**Source records**
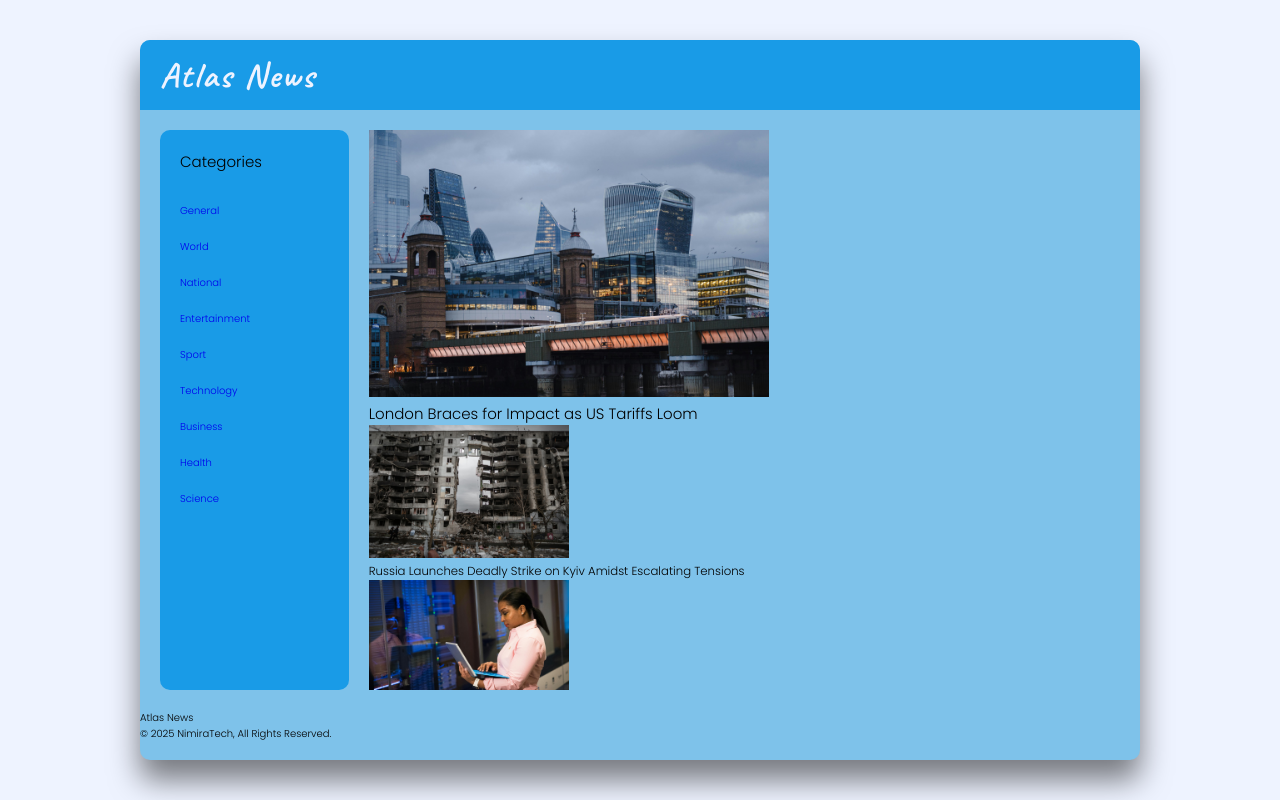
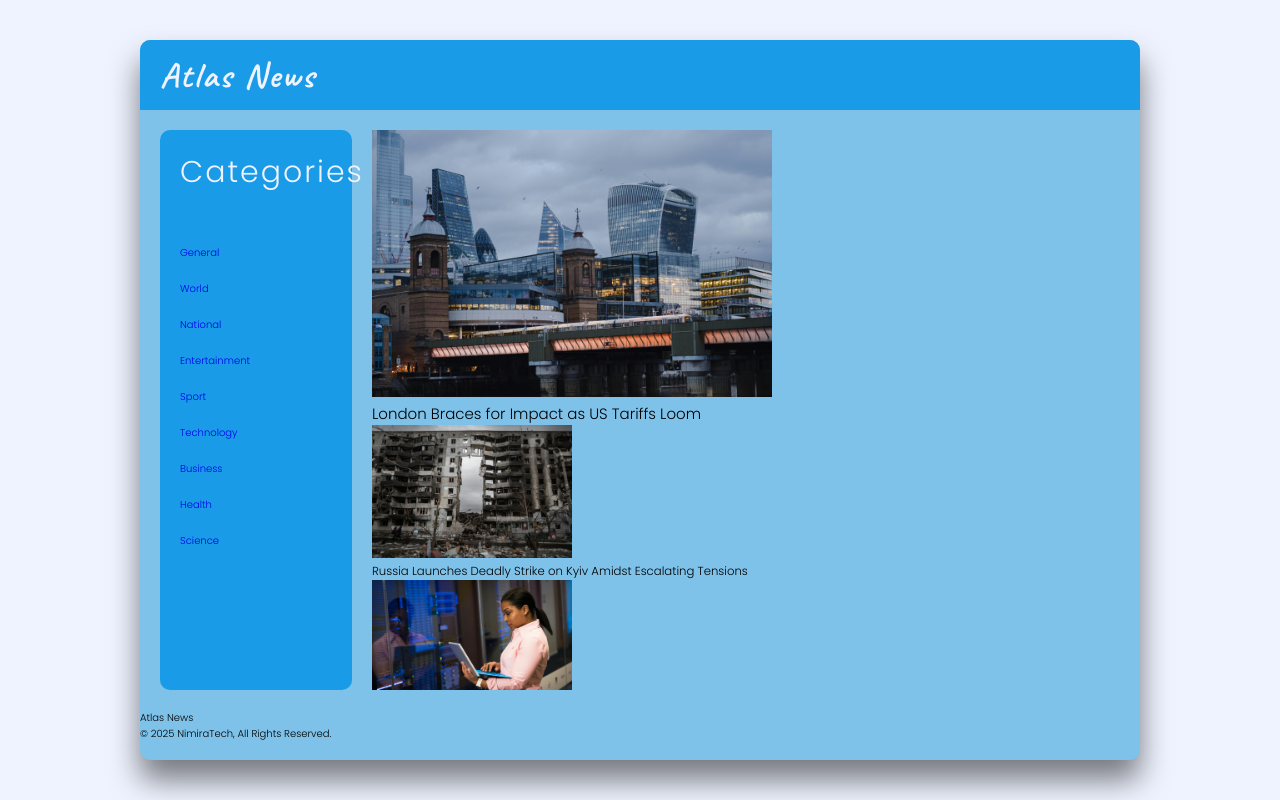
Before and after one commit to Nimira43/Atlas-News, a React (Vite) app: page / in a window 1280 px wide. Built offline with nearby package versions, Linux system fonts and the light colour scheme.

Commit message:
Styled .nav-heading. Also corrected html markup issue in the footer section

```diff
--- a/src/css/news.css
+++ b/src/css/news.css
@@ -52,6 +52,13 @@
   row-gap: 3rem;
 }
 
+.nav-heading {
+  font-size: 3rem;
+  color: var(--light);
+  letter-spacing: 0.2rem;
+  margin-bottom: 2rem;
+}
+
 .news-section {
   width: 80%;
 }
@@ -95,6 +102,9 @@
     flex-wrap: wrap;
     justify-content: center;
   }
+
+
+
   .news-section {
     width: 100%;
   }
--- a/src/pages/components/Footer.jsx
+++ b/src/pages/components/Footer.jsx
@@ -3,8 +3,8 @@ export default function Footer() {
     <footer>
       <p className='copyright'>
         <span>Atlas News</span>
-        <p>&copy; 2025 NimiraTech, All Rights Reserved.</p>
       </p>
+      <p>&copy; 2025 NimiraTech, All Rights Reserved.</p>
     </footer>
   )
 }
```
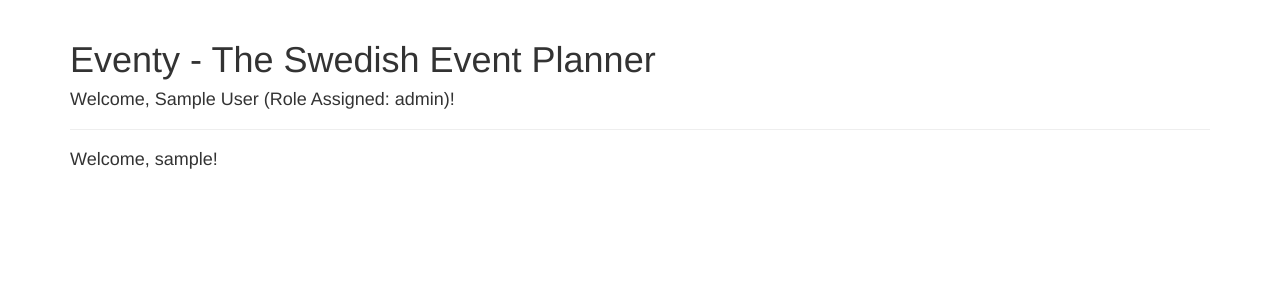
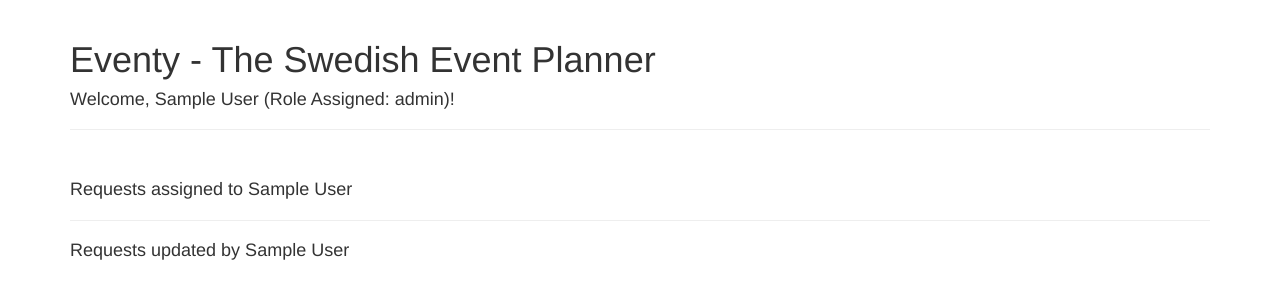
Before and after one commit to aykhazanchi/eventy, a Flask app: page /home in a window 1280 px wide. Shown: the part 52-352 px from the top of the page. Run offline with Flask 2, Linux system fonts and the light colour scheme; the visitor is signed in with stand-in values (Sample User, id 1); data comes from the database, SQL or seed files in the repository; data that the repository does not hold is empty; parts of the project's set-up code (start-up, migrations or seed data) failed here and were passed over; some libraries are stand-ins or nearby versions.

Commit message:
updated home page view based on request modified and request assigned criteria

```diff
--- a/app/templates/index.html
+++ b/app/templates/index.html
@@ -2,9 +2,34 @@
 {% extends "base.html" %}
 
 {% block app_content %}
-    <h4>Welcome, {{ current_user.username }}!</h4>
-    {% for post in posts %}
+    <br>
+    <h4>Requests assigned to {{ current_user.name }}</h4>
+    {% for assigned_request in assigned_requests %}
     <hr>
-    <div><p><b>Notification:</b> {{ post.author.username }} - {{ post.body }}</p></div>
+    <div style="border: 0.2em solid navy;">
+        <p>Request ID: {{ assigned_request.id }}</p>
+        <p>Client Name: {{ assigned_request.client_name }}</p>
+        <p>Event Type: {{ assigned_request.event_type }}</p>
+        <p>Client Budget: {{ assigned_request.client_budget }}</p>
+        <p>Event Details: {{ assigned_request.event_details }}</p>
+        {% if current_user.role == 'sm' or current_user.role == 'pm' or current_user.role == 'smtm' or current_user.role == 'pmtm' %}
+            <p><a href={{ url_for('add_tasks', reqid=assigned_request.id) }}>Plan Tasks</a></p>
+        {% else %}
+            <p><a href={{ url_for('update_request', reqid=assigned_request.id) }}>Update Request</a></p>
+        {% endif %}
+    </div>
+    {% endfor %}
+    <hr>
+    <h4>Requests updated by {{ current_user.name }}</h4>
+    {% for updated_request in updated_requests %}
+    <hr>
+    <div style="border: 0.2em solid navy;">
+        <p>Request ID: {{ updated_request.id }}</p>
+        <p>Client Name: {{ updated_request.client_name }}</p>
+        <p>Event Type: {{ updated_request.event_type }}</p>
+        <p>Client Budget: {{ updated_request.client_budget }}</p>
+        <p>Event Details: {{ updated_request.event_details }}</p>
+        <p>Request currently assigned to <b>{{ updated_request.assigned_to }}</b></p>
+    </div>
     {% endfor %}
 {% endblock %}
```
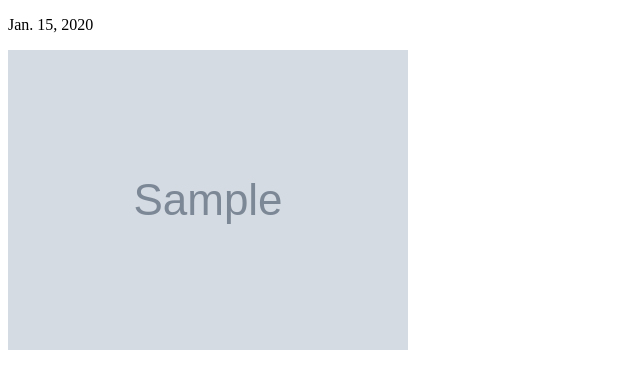
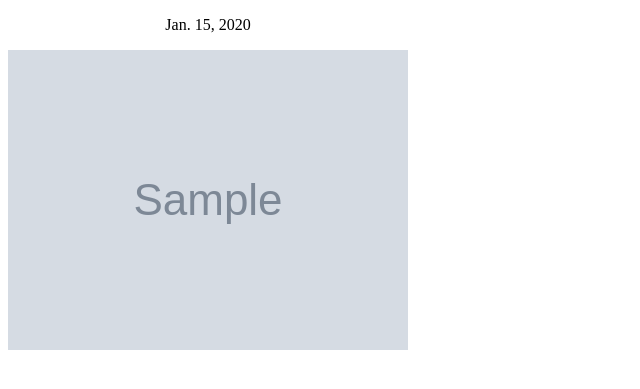
Before and after one commit to BrettMeirhofer/DjangoGreenhouse, a Django app: page /gallery in a window 1280 px wide. Shown: the part 54-443 px from the top of the page, without its empty margins (0-640 px from the left). Run offline with Django 4.2, Linux system fonts and the light colour scheme; tables that the repository leaves empty hold one stand-in row (values such as "Sample post"); grey boxes marked "Sample" are stand-in pictures.

Commit message:
Improved gallery formatting

```diff
--- a/GreenhouseSite/Sensors/static/Sensors/css/base_site.css
+++ b/GreenhouseSite/Sensors/static/Sensors/css/base_site.css
@@ -29,3 +29,11 @@ h2 {
 .navlink:hover:not(.active) {
   background-color: #111;
 }
+
+.gallerydiv {
+    display: inline-block;
+}
+
+.gallerydate {
+    text-align: center;
+}
--- a/GreenhouseSite/templates/admin/gallery.html
+++ b/GreenhouseSite/templates/admin/gallery.html
@@ -11,8 +11,8 @@
 
 {% block extrabody %}{{ block.super }}
     {% for image in images %}
-        <div>
-            <p>{{image.date}}</p>
+        <div class="gallerydiv">
+            <p class="gallerydate">{{image.date}}</p>
             <img src="{{image.image.url}}">
         </div>
     {% endfor %}
```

**Task prompt**
Wherever the string "html" appears in the entries, copy that line.

**Output for this exercise**
Styled .nav-heading. Also corrected html markup issue in the footer section
--- a/app/templates/index.html
+++ b/app/templates/index.html
 {% extends "base.html" %}
--- a/GreenhouseSite/templates/admin/gallery.html
+++ b/GreenhouseSite/templates/admin/gallery.html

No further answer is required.